To pass Webb he has to get past the Rockies, in Colorado, in the first inning. Doable, but Blackmon and Cron have had their moments this year.

1 year ago
Reply to  LightenUpFG

Game 2 of the current streak was @COL. Gallen went 7 INN 6K 2H 1BB

1 year ago
Reply to  LightenUpFG

They very well might score a run, because teams score runs all the time, but Charlie Blackmon hasn’t been even a league average hitter since 2019. I don’t think he’s making Gallen lose any sleep

1 year ago
Reply to  Dmjn53

I dunno, a guy hitting 0.269 is actually a pretty good hitter these days. He has also had more than a few multi-hit games in the past couple of weeks. No longer a masher, but I can see him getting aboard for Cron at least.

1 year ago
Reply to  LightenUpFG

A .270 batting average and creating a high amount of runs aren’t necessarily the same thing.

Since you got me down a Charlie Blackmon rabbit hole, if we’re just looking at the last few weeks he’s hitting .250/.304/.324 over his last 36 games since the AS break

1 year ago
Reply to  Dmjn53

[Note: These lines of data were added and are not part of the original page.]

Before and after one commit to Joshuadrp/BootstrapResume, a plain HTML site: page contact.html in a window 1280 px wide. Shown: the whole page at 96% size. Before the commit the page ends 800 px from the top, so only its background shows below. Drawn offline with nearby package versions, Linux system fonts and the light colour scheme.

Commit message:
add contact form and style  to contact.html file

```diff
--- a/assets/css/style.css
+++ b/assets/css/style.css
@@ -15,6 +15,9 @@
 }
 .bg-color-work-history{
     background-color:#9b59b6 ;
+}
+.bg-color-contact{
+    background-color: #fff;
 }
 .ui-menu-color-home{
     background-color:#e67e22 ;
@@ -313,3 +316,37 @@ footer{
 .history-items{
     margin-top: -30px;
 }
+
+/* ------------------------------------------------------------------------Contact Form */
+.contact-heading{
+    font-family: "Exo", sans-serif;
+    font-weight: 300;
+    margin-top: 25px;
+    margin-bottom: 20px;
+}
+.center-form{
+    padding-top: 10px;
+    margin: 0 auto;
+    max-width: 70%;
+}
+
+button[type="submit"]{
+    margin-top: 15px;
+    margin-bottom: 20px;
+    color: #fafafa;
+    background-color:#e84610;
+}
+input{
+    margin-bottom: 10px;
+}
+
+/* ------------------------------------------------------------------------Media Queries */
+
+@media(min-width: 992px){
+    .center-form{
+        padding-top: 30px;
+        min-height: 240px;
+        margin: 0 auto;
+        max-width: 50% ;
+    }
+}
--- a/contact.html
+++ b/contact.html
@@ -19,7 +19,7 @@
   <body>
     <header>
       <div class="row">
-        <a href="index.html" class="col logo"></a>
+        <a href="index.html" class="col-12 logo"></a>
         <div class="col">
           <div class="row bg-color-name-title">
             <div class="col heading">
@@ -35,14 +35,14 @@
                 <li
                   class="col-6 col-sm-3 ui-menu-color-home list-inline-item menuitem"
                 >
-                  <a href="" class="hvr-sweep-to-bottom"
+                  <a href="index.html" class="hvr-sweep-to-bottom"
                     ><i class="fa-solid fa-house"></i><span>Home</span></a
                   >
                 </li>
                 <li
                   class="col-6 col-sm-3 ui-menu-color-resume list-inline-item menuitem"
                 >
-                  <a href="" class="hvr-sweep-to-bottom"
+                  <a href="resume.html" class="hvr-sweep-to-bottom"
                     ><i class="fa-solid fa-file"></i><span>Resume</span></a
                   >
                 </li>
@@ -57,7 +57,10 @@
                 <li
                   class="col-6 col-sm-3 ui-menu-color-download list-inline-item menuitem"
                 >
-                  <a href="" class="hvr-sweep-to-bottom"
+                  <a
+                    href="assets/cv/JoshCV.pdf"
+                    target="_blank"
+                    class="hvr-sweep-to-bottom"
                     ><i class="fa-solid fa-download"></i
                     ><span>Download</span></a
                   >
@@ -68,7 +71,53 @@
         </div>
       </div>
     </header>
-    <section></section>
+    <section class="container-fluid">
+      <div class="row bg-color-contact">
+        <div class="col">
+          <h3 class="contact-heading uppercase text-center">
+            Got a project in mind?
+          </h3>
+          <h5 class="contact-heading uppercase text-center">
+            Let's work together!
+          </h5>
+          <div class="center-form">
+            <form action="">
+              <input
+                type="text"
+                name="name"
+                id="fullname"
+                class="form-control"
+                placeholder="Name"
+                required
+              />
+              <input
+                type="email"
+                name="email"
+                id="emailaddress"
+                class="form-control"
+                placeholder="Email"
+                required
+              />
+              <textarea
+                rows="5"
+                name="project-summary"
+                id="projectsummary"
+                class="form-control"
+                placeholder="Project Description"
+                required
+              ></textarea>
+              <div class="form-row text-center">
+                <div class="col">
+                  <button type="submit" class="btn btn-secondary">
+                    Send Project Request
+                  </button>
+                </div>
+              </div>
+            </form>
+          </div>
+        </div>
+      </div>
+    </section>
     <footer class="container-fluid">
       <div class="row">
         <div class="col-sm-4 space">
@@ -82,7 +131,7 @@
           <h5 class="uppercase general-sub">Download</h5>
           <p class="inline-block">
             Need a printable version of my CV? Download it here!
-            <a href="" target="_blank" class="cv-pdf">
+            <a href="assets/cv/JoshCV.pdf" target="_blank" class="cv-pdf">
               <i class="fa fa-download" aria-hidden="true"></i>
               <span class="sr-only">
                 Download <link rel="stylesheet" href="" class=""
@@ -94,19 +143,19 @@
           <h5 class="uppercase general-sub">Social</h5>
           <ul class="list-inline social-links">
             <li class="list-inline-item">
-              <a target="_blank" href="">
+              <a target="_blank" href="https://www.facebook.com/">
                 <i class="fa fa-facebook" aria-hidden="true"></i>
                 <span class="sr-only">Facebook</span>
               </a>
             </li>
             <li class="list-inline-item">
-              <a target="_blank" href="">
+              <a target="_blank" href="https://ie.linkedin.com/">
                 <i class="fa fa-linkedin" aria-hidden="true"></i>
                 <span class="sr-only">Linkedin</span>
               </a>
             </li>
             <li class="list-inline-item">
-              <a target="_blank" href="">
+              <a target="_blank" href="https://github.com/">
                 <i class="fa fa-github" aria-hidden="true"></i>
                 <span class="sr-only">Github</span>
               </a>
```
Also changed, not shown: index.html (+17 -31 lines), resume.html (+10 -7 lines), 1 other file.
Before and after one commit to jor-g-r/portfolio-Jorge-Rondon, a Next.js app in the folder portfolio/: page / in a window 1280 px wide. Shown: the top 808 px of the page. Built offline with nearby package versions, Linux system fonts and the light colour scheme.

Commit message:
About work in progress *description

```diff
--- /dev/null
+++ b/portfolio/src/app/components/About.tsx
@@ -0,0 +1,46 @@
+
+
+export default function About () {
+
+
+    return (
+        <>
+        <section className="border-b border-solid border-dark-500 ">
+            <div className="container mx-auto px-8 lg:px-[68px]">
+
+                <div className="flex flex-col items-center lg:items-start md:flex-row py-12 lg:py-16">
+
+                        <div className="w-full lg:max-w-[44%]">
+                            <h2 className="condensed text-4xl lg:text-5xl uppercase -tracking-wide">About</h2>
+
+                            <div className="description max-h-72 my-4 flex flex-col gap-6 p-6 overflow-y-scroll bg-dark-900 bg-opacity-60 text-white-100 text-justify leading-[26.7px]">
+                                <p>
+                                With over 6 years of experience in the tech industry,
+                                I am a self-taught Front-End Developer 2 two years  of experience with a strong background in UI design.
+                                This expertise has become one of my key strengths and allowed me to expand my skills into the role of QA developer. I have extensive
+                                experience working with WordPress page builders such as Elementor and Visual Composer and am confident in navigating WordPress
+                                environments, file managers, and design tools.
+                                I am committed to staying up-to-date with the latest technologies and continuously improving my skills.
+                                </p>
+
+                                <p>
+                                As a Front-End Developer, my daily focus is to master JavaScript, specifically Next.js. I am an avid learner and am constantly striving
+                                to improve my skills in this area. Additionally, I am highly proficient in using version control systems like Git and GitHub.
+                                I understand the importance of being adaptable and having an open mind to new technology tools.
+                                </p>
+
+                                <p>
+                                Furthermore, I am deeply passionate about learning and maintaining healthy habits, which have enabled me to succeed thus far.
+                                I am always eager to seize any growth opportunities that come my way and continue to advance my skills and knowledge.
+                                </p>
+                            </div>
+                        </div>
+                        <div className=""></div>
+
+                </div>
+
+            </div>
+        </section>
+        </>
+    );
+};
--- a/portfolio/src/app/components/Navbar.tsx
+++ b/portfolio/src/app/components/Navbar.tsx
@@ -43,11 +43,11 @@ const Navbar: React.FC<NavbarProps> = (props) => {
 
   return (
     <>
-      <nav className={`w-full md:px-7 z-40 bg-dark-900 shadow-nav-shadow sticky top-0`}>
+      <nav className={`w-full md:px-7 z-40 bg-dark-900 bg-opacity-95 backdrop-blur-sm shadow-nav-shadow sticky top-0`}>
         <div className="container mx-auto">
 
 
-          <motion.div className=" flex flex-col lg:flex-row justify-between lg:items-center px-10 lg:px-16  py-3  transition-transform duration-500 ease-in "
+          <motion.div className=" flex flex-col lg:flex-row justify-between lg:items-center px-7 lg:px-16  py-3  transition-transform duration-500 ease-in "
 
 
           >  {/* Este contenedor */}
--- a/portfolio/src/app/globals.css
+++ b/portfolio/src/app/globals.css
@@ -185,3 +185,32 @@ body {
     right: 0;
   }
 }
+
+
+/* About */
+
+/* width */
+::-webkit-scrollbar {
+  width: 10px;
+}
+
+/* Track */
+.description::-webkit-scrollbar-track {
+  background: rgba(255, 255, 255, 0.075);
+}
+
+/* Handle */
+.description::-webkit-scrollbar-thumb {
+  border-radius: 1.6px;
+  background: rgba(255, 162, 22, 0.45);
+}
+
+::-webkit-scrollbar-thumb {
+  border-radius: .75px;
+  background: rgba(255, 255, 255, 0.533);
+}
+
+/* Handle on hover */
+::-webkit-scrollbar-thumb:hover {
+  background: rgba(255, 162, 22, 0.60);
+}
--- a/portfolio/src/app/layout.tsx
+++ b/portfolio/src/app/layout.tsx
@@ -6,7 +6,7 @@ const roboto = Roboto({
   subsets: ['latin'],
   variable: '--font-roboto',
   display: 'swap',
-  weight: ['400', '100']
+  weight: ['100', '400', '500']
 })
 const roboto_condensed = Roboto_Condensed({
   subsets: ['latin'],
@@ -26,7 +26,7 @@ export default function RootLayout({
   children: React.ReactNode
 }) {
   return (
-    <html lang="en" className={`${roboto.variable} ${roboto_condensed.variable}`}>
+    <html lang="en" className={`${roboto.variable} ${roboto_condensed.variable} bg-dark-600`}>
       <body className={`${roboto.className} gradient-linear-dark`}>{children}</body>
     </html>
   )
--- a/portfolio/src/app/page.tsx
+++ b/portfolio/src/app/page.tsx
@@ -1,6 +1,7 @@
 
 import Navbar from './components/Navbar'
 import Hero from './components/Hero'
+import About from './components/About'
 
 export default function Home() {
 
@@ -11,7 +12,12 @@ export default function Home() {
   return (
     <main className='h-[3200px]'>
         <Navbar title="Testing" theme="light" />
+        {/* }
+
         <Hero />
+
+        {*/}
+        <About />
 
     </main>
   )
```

True, though in the past month he’s hitting .458. Granted, in the past two weeks it’s been .222, so the downward trend doesn’t make him all that intimidating as he was during the hot streak earlier in August. He’ll probably get out against Gallen given the trend, but if he gets a on base and scores then there’ll at least be one FG member who’ll be nodding in appreciation.

Last edited 1 year ago by LightenUpFG